**Prompt**: Produce one exact copy of the records, no pictures.
(Data provided Opens)
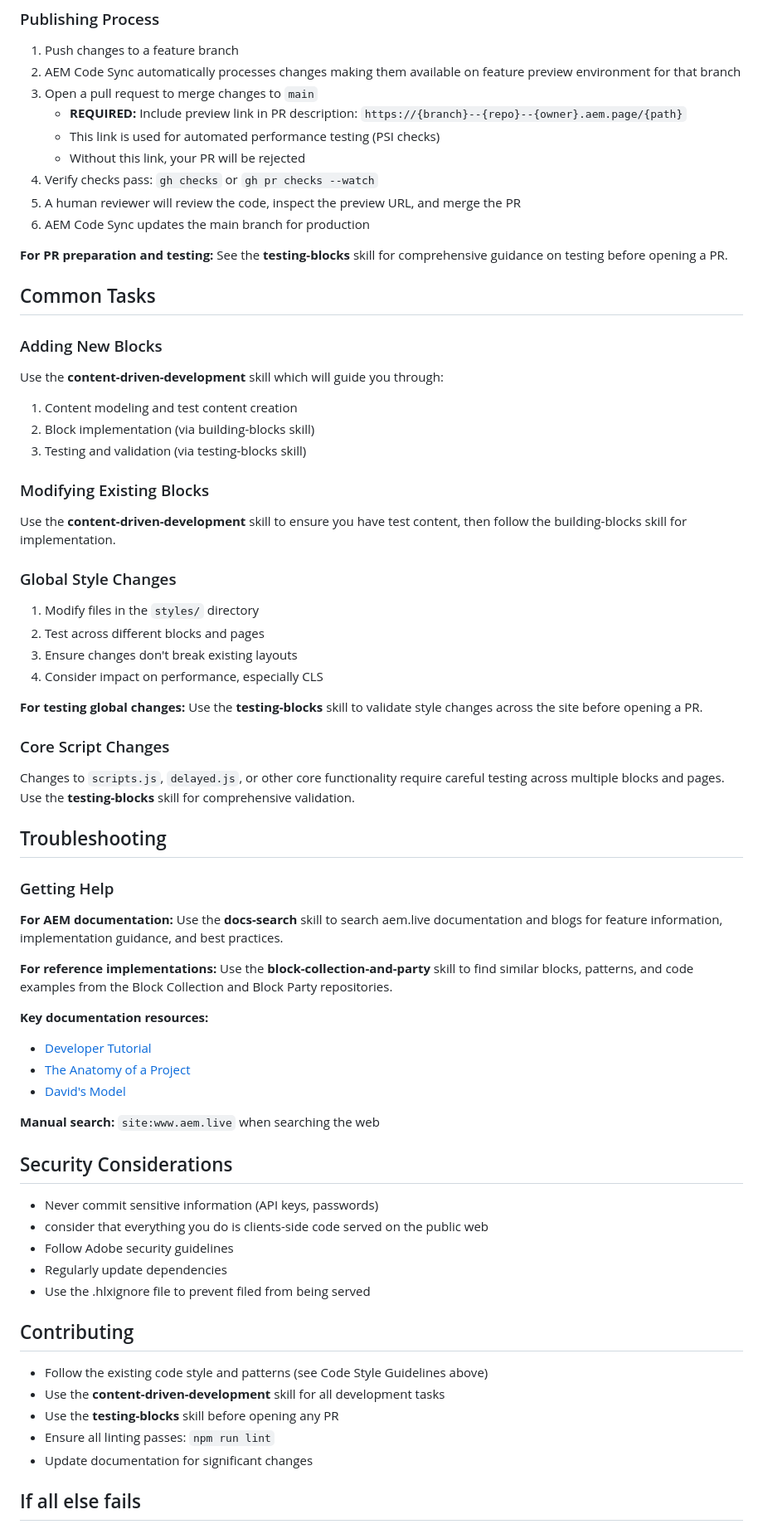
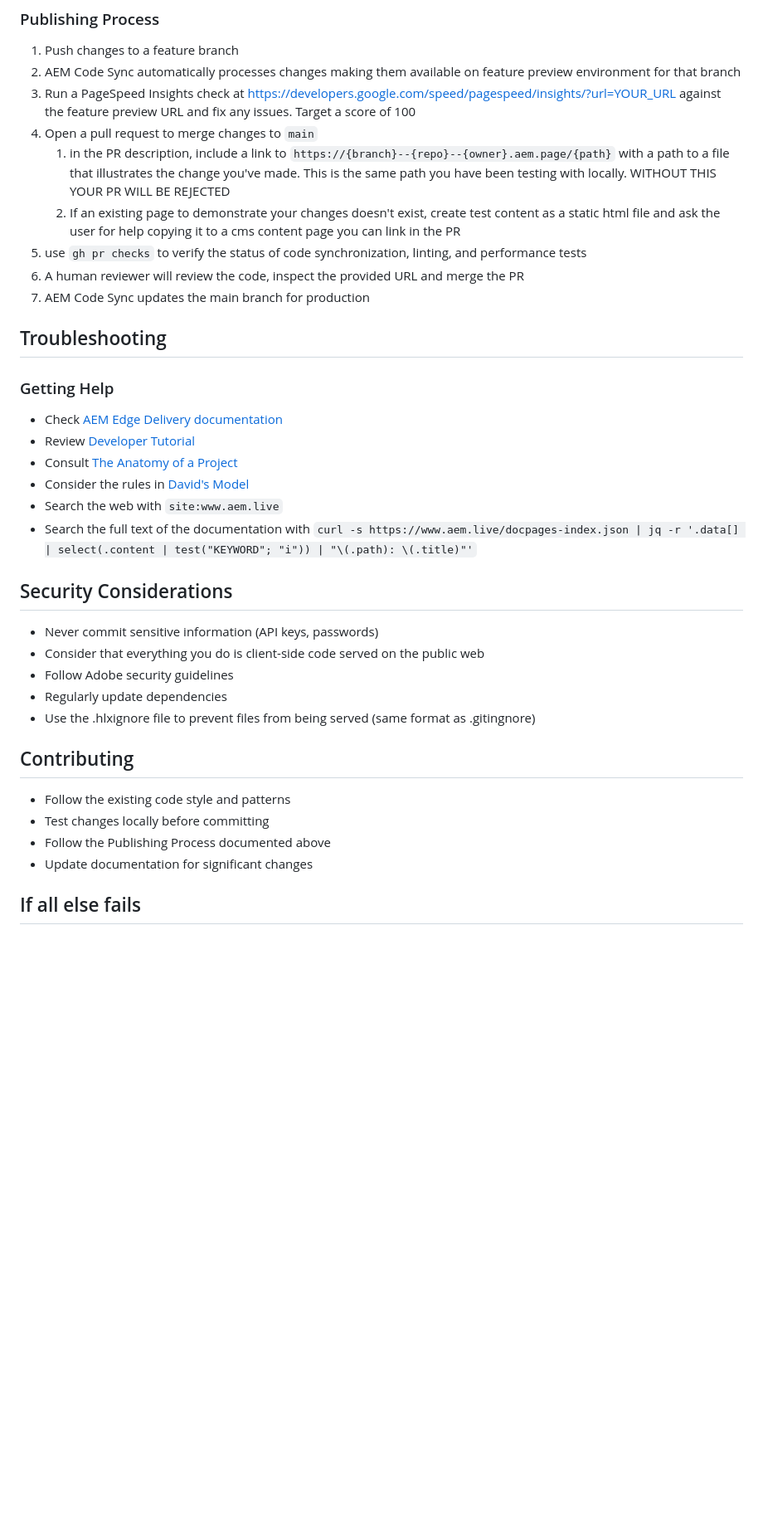
Before and after one commit to elkinomnipro/aem-labs-elkin, a Markdown page: CLAUDE.md, the part around one of its changes. Shown at 83% size. Drawn GitHub-style; blank space fills up the shorter version.

```diff
--- a/CLAUDE.md
+++ b/CLAUDE.md
@@ -167,67 +162,37 @@ With this information, you can construct URLs for the preview environment (same
 ### Publishing Process
 1. Push changes to a feature branch
 2. AEM Code Sync automatically processes changes making them available on feature preview environment for that branch
-3. Open a pull request to merge changes to `main`
-   - **REQUIRED:** Include preview link in PR description: `https://{branch}--{repo}--{owner}.aem.page/{path}`
-   - This link is used for automated performance testing (PSI checks)
-   - Without this link, your PR will be rejected
-4. Verify checks pass: `gh checks` or `gh pr checks --watch`
-5. A human reviewer will review the code, inspect the preview URL, and merge the PR
-6. AEM Code Sync updates the main branch for production
-
-**For PR preparation and testing:** See the **testing-blocks** skill for comprehensive guidance on testing before opening a PR.
-
-## Common Tasks
-
-### Adding New Blocks
-Use the **content-driven-development** skill which will guide you through:
-1. Content modeling and test content creation
-2. Block implementation (via building-blocks skill)
-3. Testing and validation (via testing-blocks skill)
-
-### Modifying Existing Blocks
-Use the **content-driven-development** skill to ensure you have test content, then follow the building-blocks skill for implementation.
-
-### Global Style Changes
-1. Modify files in the `styles/` directory
-2. Test across different blocks and pages
-3. Ensure changes don't break existing layouts
-4. Consider impact on performance, especially CLS
-
-**For testing global changes:** Use the **testing-blocks** skill to validate style changes across the site before opening a PR.
-
-### Core Script Changes
-Changes to `scripts.js`, `delayed.js`, or other core functionality require careful testing across multiple blocks and pages. Use the **testing-blocks** skill for comprehensive validation.
+3. Run a PageSpeed Insights check at https://developers.google.com/speed/pagespeed/insights/?url=YOUR_URL against the feature preview URL and fix any issues. Target a score of 100
+4. Open a pull request to merge changes to `main`
+   1. in the PR description, include a link to `https://{branch}--{repo}--{owner}.aem.page/{path}` with a path to a file that illustrates the change you've made. This is the same path you have been testing with locally. WITHOUT THIS YOUR PR WILL BE REJECTED
+   2. If an existing page to demonstrate your changes doesn't exist, create test content as a static html file and ask the user for help copying it to a cms content page you can link in the PR
+5. use `gh pr checks` to verify the status of code synchronization, linting, and performance tests
+6. A human reviewer will review the code, inspect the provided URL and merge the PR
+7. AEM Code Sync updates the main branch for production
 
 ## Troubleshooting
 
 ### Getting Help
-
-**For AEM documentation:** Use the **docs-search** skill to search aem.live documentation and blogs for feature information, implementation guidance, and best practices.
-
-**For reference implementations:** Use the **block-collection-and-party** skill to find similar blocks, patterns, and code examples from the Block Collection and Block Party repositories.
-
-**Key documentation resources:**
-- [Developer Tutorial](https://www.aem.live/developer/tutorial)
-- [The Anatomy of a Project](https://www.aem.live/developer/anatomy-of-a-project)
-- [David's Model](https://www.aem.live/docs/davidsmodel)
-
-**Manual search:** `site:www.aem.live` when searching the web
+- Check [AEM Edge Delivery documentation](https://www.aem.live/docs/)
+- Review [Developer Tutorial](https://www.aem.live/developer/tutorial)
+- Consult [The Anatomy of a Project](https://www.aem.live/developer/anatomy-of-a-project)
+- Consider the rules in [David's Model](https://www.aem.live/docs/davidsmodel)
+- Search the web with `site:www.aem.live`
+- Search the full text of the documentation with `curl -s https://www.aem.live/docpages-index.json | jq -r '.data[] | select(.content | test("KEYWORD"; "i")) | "\(.path): \(.title)"'`
 
 ## Security Considerations
 
 - Never commit sensitive information (API keys, passwords)
-- consider that everything you do is clients-side code served on the public web
+- Consider that everything you do is client-side code served on the public web
 - Follow Adobe security guidelines
 - Regularly update dependencies
-- Use the .hlxignore file to prevent filed from being served
+- Use the .hlxignore file to prevent files from being served (same format as .gitingnore)
 
 ## Contributing
 
-- Follow the existing code style and patterns (see Code Style Guidelines above)
-- Use the **content-driven-development** skill for all development tasks
-- Use the **testing-blocks** skill before opening any PR
-- Ensure all linting passes: `npm run lint`
+- Follow the existing code style and patterns
+- Test changes locally before committing
+- Follow the Publishing Process documented above
 - Update documentation for significant changes
 
 ## If all else fails
```
Also changed, not shown: other parts of CLAUDE.md (+62 -68 lines), AGENTS.md (+84 -120 lines).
(Data provided Closes)
**Answer section**:
Before and after one commit to elkinomnipro/aem-labs-elkin, a Markdown page: CLAUDE.md, the part around one of its changes. Shown at 83% size. Drawn GitHub-style; blank space fills up the shorter version.

```diff
--- a/CLAUDE.md
+++ b/CLAUDE.md
@@ -167,67 +162,37 @@ With this information, you can construct URLs for the preview environment (same
 ### Publishing Process
 1. Push changes to a feature branch
 2. AEM Code Sync automatically processes changes making them available on feature preview environment for that branch
-3. Open a pull request to merge changes to `main`
-   - **REQUIRED:** Include preview link in PR description: `https://{branch}--{repo}--{owner}.aem.page/{path}`
-   - This link is used for automated performance testing (PSI checks)
-   - Without this link, your PR will be rejected
-4. Verify checks pass: `gh checks` or `gh pr checks --watch`
-5. A human reviewer will review the code, inspect the preview URL, and merge the PR
-6. AEM Code Sync updates the main branch for production
-
-**For PR preparation and testing:** See the **testing-blocks** skill for comprehensive guidance on testing before opening a PR.
-
-## Common Tasks
-
-### Adding New Blocks
-Use the **content-driven-development** skill which will guide you through:
-1. Content modeling and test content creation
-2. Block implementation (via building-blocks skill)
-3. Testing and validation (via testing-blocks skill)
-
-### Modifying Existing Blocks
-Use the **content-driven-development** skill to ensure you have test content, then follow the building-blocks skill for implementation.
-
-### Global Style Changes
-1. Modify files in the `styles/` directory
-2. Test across different blocks and pages
-3. Ensure changes don't break existing layouts
-4. Consider impact on performance, especially CLS
-
-**For testing global changes:** Use the **testing-blocks** skill to validate style changes across the site before opening a PR.
-
-### Core Script Changes
-Changes to `scripts.js`, `delayed.js`, or other core functionality require careful testing across multiple blocks and pages. Use the **testing-blocks** skill for comprehensive validation.
+3. Run a PageSpeed Insights check at https://developers.google.com/speed/pagespeed/insights/?url=YOUR_URL against the feature preview URL and fix any issues. Target a score of 100
+4. Open a pull request to merge changes to `main`
+   1. in the PR description, include a link to `https://{branch}--{repo}--{owner}.aem.page/{path}` with a path to a file that illustrates the change you've made. This is the same path you have been testing with locally. WITHOUT THIS YOUR PR WILL BE REJECTED
+   2. If an existing page to demonstrate your changes doesn't exist, create test content as a static html file and ask the user for help copying it to a cms content page you can link in the PR
+5. use `gh pr checks` to verify the status of code synchronization, linting, and performance tests
+6. A human reviewer will review the code, inspect the provided URL and merge the PR
+7. AEM Code Sync updates the main branch for production
 
 ## Troubleshooting
 
 ### Getting Help
-
-**For AEM documentation:** Use the **docs-search** skill to search aem.live documentation and blogs for feature information, implementation guidance, and best practices.
-
-**For reference implementations:** Use the **block-collection-and-party** skill to find similar blocks, patterns, and code examples from the Block Collection and Block Party repositories.
-
-**Key documentation resources:**
-- [Developer Tutorial](https://www.aem.live/developer/tutorial)
-- [The Anatomy of a Project](https://www.aem.live/developer/anatomy-of-a-project)
-- [David's Model](https://www.aem.live/docs/davidsmodel)
-
-**Manual search:** `site:www.aem.live` when searching the web
+- Check [AEM Edge Delivery documentation](https://www.aem.live/docs/)
+- Review [Developer Tutorial](https://www.aem.live/developer/tutorial)
+- Consult [The Anatomy of a Project](https://www.aem.live/developer/anatomy-of-a-project)
+- Consider the rules in [David's Model](https://www.aem.live/docs/davidsmodel)
+- Search the web with `site:www.aem.live`
+- Search the full text of the documentation with `curl -s https://www.aem.live/docpages-index.json | jq -r '.data[] | select(.content | test("KEYWORD"; "i")) | "\(.path): \(.title)"'`
 
 ## Security Considerations
 
 - Never commit sensitive information (API keys, passwords)
-- consider that everything you do is clients-side code served on the public web
+- Consider that everything you do is client-side code served on the public web
 - Follow Adobe security guidelines
 - Regularly update dependencies
-- Use the .hlxignore file to prevent filed from being served
+- Use the .hlxignore file to prevent files from being served (same format as .gitingnore)
 
 ## Contributing
 
-- Follow the existing code style and patterns (see Code Style Guidelines above)
-- Use the **content-driven-development** skill for all development tasks
-- Use the **testing-blocks** skill before opening any PR
-- Ensure all linting passes: `npm run lint`
+- Follow the existing code style and patterns
+- Test changes locally before committing
+- Follow the Publishing Process documented above
 - Update documentation for significant changes
 
 ## If all else fails
```
Also changed, not shown: other parts of CLAUDE.md (+62 -68 lines), AGENTS.md (+84 -120 lines).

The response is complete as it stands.